*Given records*.
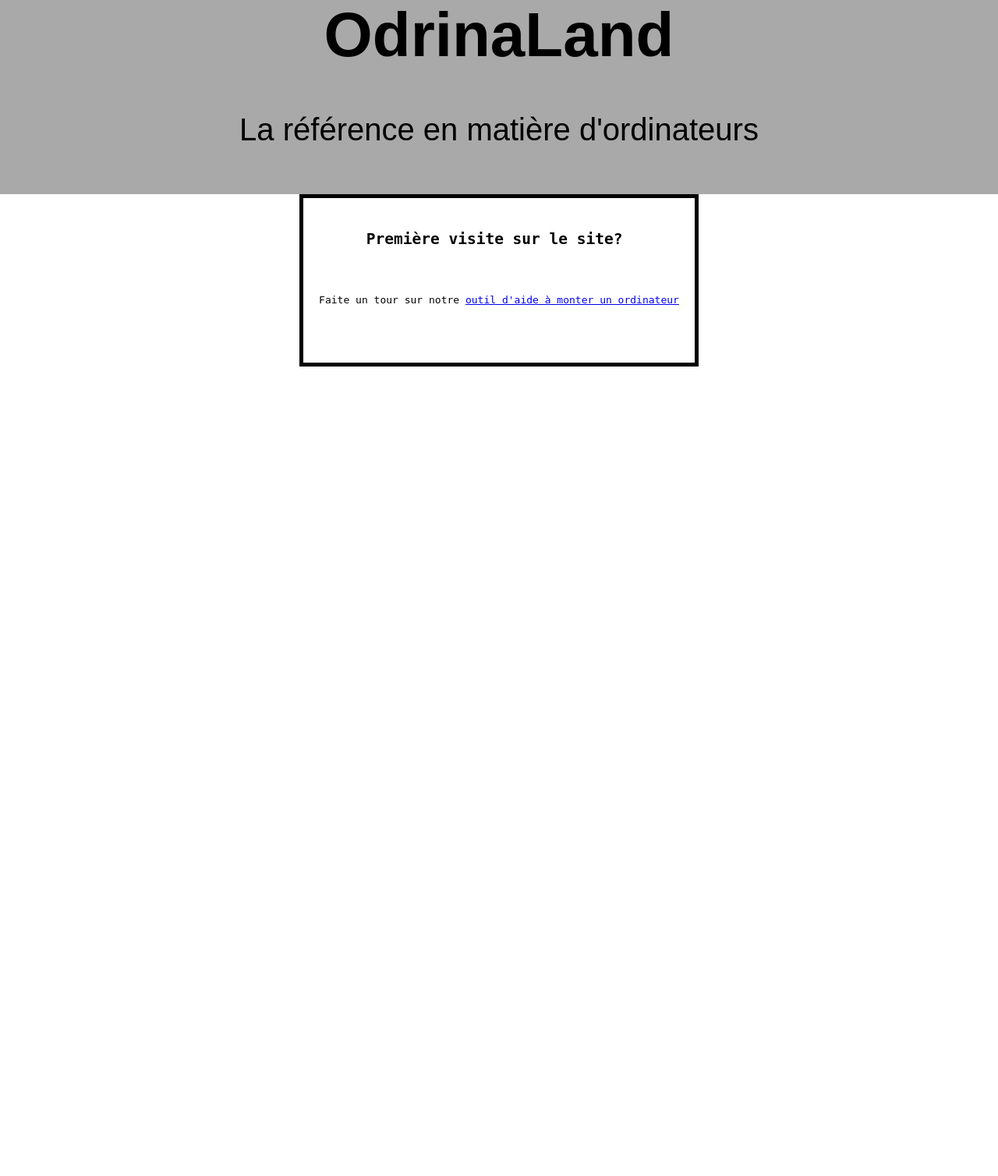
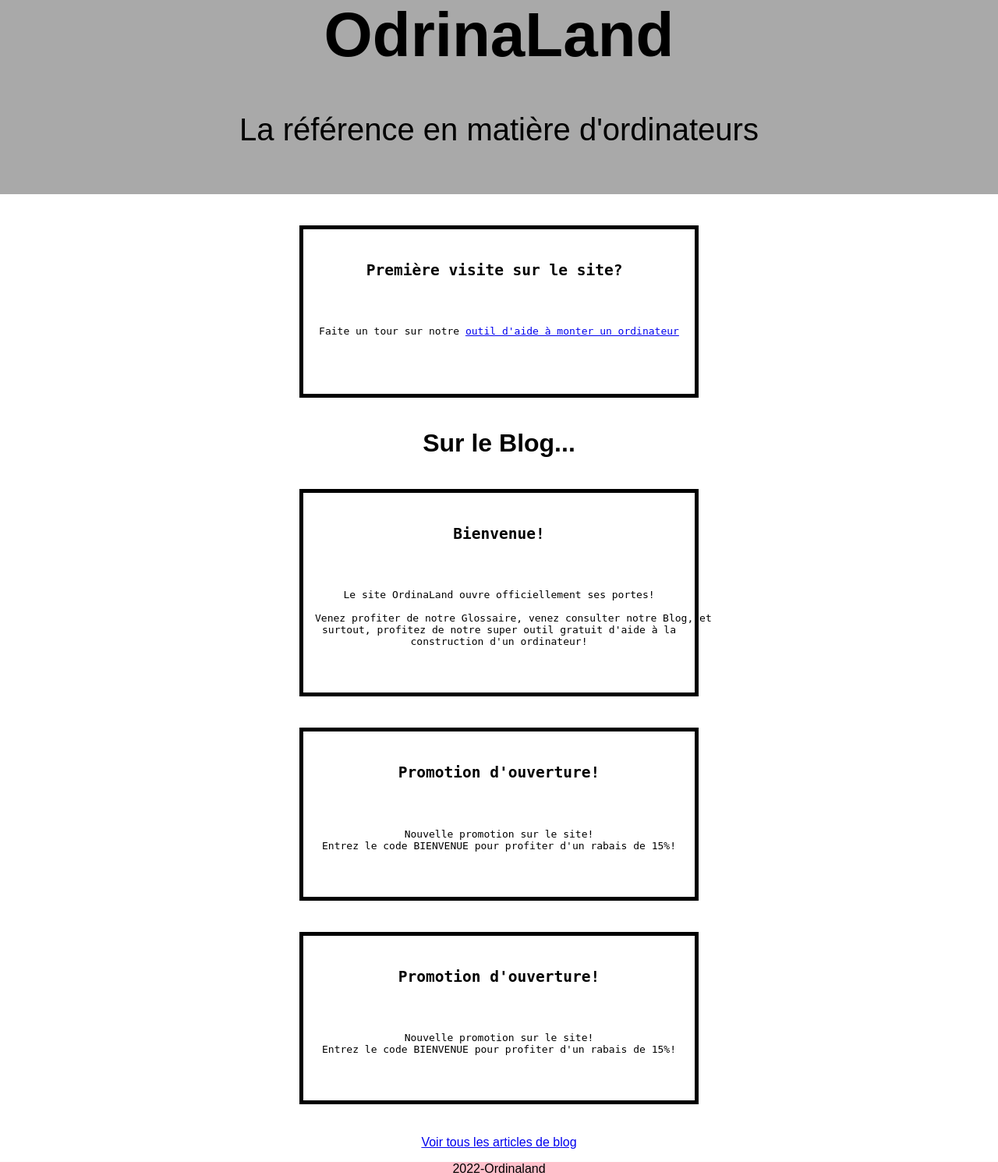
Before and after one commit to 222840/TP3, a Flask app: page / in a window 1280 px wide. Shown: the part 103-1611 px from the top of the page at 78% size. Before the commit the page ends 573 px from the top, so only its background shows below. Run offline with Flask 2, Linux system fonts and the light colour scheme.

Commit message:
ajout 3 blog dans menu +foot page

```diff
--- a/main.py
+++ b/main.py
@@ -1,35 +1,36 @@
 from ordinaland import *
 from flask import Flask,request,render_template
 import datetime
-maintenent=datetime.datetime.day
-
+maintenent=datetime.datetime.now()
+annee=maintenent.year
 
 app = Flask(__name__)
 
 @app.route("/")
 def index():
 
-    return render_template("index.html")
+    return render_template("index.html",annee=annee,titre1=articles[0].titre,texte1=articles[0].texte,
+                           titre2=articles[1].titre,texte2=articles[1].texte,titre3=articles[2].titre,texte3=articles[2].texte)
 
 @app.route("/construire/")
 def construire():
 
-    return render_template("construire.html")
+    return render_template("construire.html",annee=annee)
 
-@app.route("/blog/")
+@app.route("/blog/<int:nb>")
 def blog():
 
-    return render_template("blog.html")
+    return render_template("blog.html",annee=annee)
 
 @app.route("/glossaire/")
 def glossaire():
 
-    return render_template("glossaire.html")
+    return render_template("glossaire.html",annee=annee)
 
 @app.route("/contact/")
 def contact():
 
-    return render_template("contact.html")
+    return render_template("contact.html",annee=annee)
 
 
 if __name__ == "__main__":
--- a/static/index.css
+++ b/static/index.css
@@ -46,7 +46,9 @@ body {
       background-color: chocolate;
       color: white;
     }
-
+h1{
+    text-align: center
+}
 h2 {
     text-align: center;
 
@@ -64,13 +66,19 @@ pre {
    border: 5px solid black;
    top-margin:0px;
    margin:30%;
-   margin-bottom: 0px;
-   margin-top: 0px;
+   margin-bottom: 40px;
+   margin-top: 40px;
    padding-top: 10px;
    padding-bottom:
+
 }
 
 p {
 text-align: center;
 
 }
+
+footer{
+    background-color:pink;
+    text-align: center;
+}
--- a/templates/blog.html
+++ b/templates/blog.html
@@ -24,5 +24,6 @@
         <h1>OdrinaLand</h1>
         <p>La référence en matière d'ordinateurs</p>
     </header>
+   <footer>{{annee}}-Ordinaland</footer>
 </body>
 </html>
--- a/templates/construire.html
+++ b/templates/construire.html
@@ -24,5 +24,6 @@
         <h1>OdrinaLand</h1>
         <p>La référence en matière d'ordinateurs</p>
     </header>
+   <footer>{{annee}}-Ordinaland</footer>
 </body>
 </html>
--- a/templates/contact.html
+++ b/templates/contact.html
@@ -28,6 +28,6 @@
 
         <iframe src="https://www.google.com/maps/embed?pb=!1m18!1m12!1m3!1d2794.81420165011!2d-73.62297708424519!3d45.53394433680755!2m3!1f0!2f0!3f0!3m2!1i1024!2i768!4f13.1!3m3!1m2!1s0x4cc919235d51a801%3A0x5fab2080f6ce34f!2sAgora%20num%C3%A9rique%2C%20Coll%C3%A8ge%20de%20Bois-de-Boulogne!5e0!3m2!1sfr!2sca!4v1661213265294!5m2!1sfr!2sca" width="600" height="450" style="border:0;" allowfullscreen="" loading="lazy" referrerpolicy="no-referrer-when-downgrade"></iframe>
 
-
+       <footer>{{annee}}-Ordinaland</footer>
 </body>
 </html>
--- a/templates/glossaire.html
+++ b/templates/glossaire.html
@@ -23,5 +23,6 @@
         <h1>OdrinaLand</h1>
         <p>La référence en matière d'ordinateurs</p>
     </header>
+   <footer>{{annee}}-Ordinaland</footer>
 </body>
 </html>
--- a/templates/index.html
+++ b/templates/index.html
@@ -34,7 +34,28 @@
 
         </pre>
     </section>
+    <h1>Sur le Blog...</h1>
+    <section>
+        <pre>
+            <h1>{{titre1}}</h1>
+            <p>{{texte1}}</p>
+        </pre>
+    </section>
+    <section>
+        <pre>
+            <h1>{{titre2}}</h1>
+            <p>{{texte2}}</p>
+        </pre>
+    </section>
+    <section>
+        <pre>
+            <h1>{{titre2}}</h1>
+            <p>{{texte2}}</p>
+        </pre>
+    </section>
+    <p><a href= "/blog/1">Voir tous les articles de blog</a></p>
 
 
+   <footer>{{annee}}-Ordinaland</footer>
 </body>
 </html>
```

*Problem description*. Every record above must reappear exactly in the answer, minus its pictures.

*Completed exercise*.
Before and after one commit to 222840/TP3, a Flask app: page / in a window 1280 px wide. Shown: the part 103-1611 px from the top of the page at 78% size. Before the commit the page ends 573 px from the top, so only its background shows below. Run offline with Flask 2, Linux system fonts and the light colour scheme.

Commit message:
ajout 3 blog dans menu +foot page

```diff
--- a/main.py
+++ b/main.py
@@ -1,35 +1,36 @@
 from ordinaland import *
 from flask import Flask,request,render_template
 import datetime
-maintenent=datetime.datetime.day
-
+maintenent=datetime.datetime.now()
+annee=maintenent.year
 
 app = Flask(__name__)
 
 @app.route("/")
 def index():
 
-    return render_template("index.html")
+    return render_template("index.html",annee=annee,titre1=articles[0].titre,texte1=articles[0].texte,
+                           titre2=articles[1].titre,texte2=articles[1].texte,titre3=articles[2].titre,texte3=articles[2].texte)
 
 @app.route("/construire/")
 def construire():
 
-    return render_template("construire.html")
+    return render_template("construire.html",annee=annee)
 
-@app.route("/blog/")
+@app.route("/blog/<int:nb>")
 def blog():
 
-    return render_template("blog.html")
+    return render_template("blog.html",annee=annee)
 
 @app.route("/glossaire/")
 def glossaire():
 
-    return render_template("glossaire.html")
+    return render_template("glossaire.html",annee=annee)
 
 @app.route("/contact/")
 def contact():
 
-    return render_template("contact.html")
+    return render_template("contact.html",annee=annee)
 
 
 if __name__ == "__main__":
--- a/static/index.css
+++ b/static/index.css
@@ -46,7 +46,9 @@ body {
       background-color: chocolate;
       color: white;
     }
-
+h1{
+    text-align: center
+}
 h2 {
     text-align: center;
 
@@ -64,13 +66,19 @@ pre {
    border: 5px solid black;
    top-margin:0px;
    margin:30%;
-   margin-bottom: 0px;
-   margin-top: 0px;
+   margin-bottom: 40px;
+   margin-top: 40px;
    padding-top: 10px;
    padding-bottom:
+
 }
 
 p {
 text-align: center;
 
 }
+
+footer{
+    background-color:pink;
+    text-align: center;
+}
--- a/templates/blog.html
+++ b/templates/blog.html
@@ -24,5 +24,6 @@
         <h1>OdrinaLand</h1>
         <p>La référence en matière d'ordinateurs</p>
     </header>
+   <footer>{{annee}}-Ordinaland</footer>
 </body>
 </html>
--- a/templates/construire.html
+++ b/templates/construire.html
@@ -24,5 +24,6 @@
         <h1>OdrinaLand</h1>
         <p>La référence en matière d'ordinateurs</p>
     </header>
+   <footer>{{annee}}-Ordinaland</footer>
 </body>
 </html>
--- a/templates/contact.html
+++ b/templates/contact.html
@@ -28,6 +28,6 @@
 
         <iframe src="https://www.google.com/maps/embed?pb=!1m18!1m12!1m3!1d2794.81420165011!2d-73.62297708424519!3d45.53394433680755!2m3!1f0!2f0!3f0!3m2!1i1024!2i768!4f13.1!3m3!1m2!1s0x4cc919235d51a801%3A0x5fab2080f6ce34f!2sAgora%20num%C3%A9rique%2C%20Coll%C3%A8ge%20de%20Bois-de-Boulogne!5e0!3m2!1sfr!2sca!4v1661213265294!5m2!1sfr!2sca" width="600" height="450" style="border:0;" allowfullscreen="" loading="lazy" referrerpolicy="no-referrer-when-downgrade"></iframe>
 
-
+       <footer>{{annee}}-Ordinaland</footer>
 </body>
 </html>
--- a/templates/glossaire.html
+++ b/templates/glossaire.html
@@ -23,5 +23,6 @@
         <h1>OdrinaLand</h1>
         <p>La référence en matière d'ordinateurs</p>
     </header>
+   <footer>{{annee}}-Ordinaland</footer>
 </body>
 </html>
--- a/templates/index.html
+++ b/templates/index.html
@@ -34,7 +34,28 @@
 
         </pre>
     </section>
+    <h1>Sur le Blog...</h1>
+    <section>
+        <pre>
+            <h1>{{titre1}}</h1>
+            <p>{{texte1}}</p>
+        </pre>
+    </section>
+    <section>
+        <pre>
+            <h1>{{titre2}}</h1>
+            <p>{{texte2}}</p>
+        </pre>
+    </section>
+    <section>
+        <pre>
+            <h1>{{titre2}}</h1>
+            <p>{{texte2}}</p>
+        </pre>
+    </section>
+    <p><a href= "/blog/1">Voir tous les articles de blog</a></p>
 
 
+   <footer>{{annee}}-Ordinaland</footer>
 </body>
 </html>
```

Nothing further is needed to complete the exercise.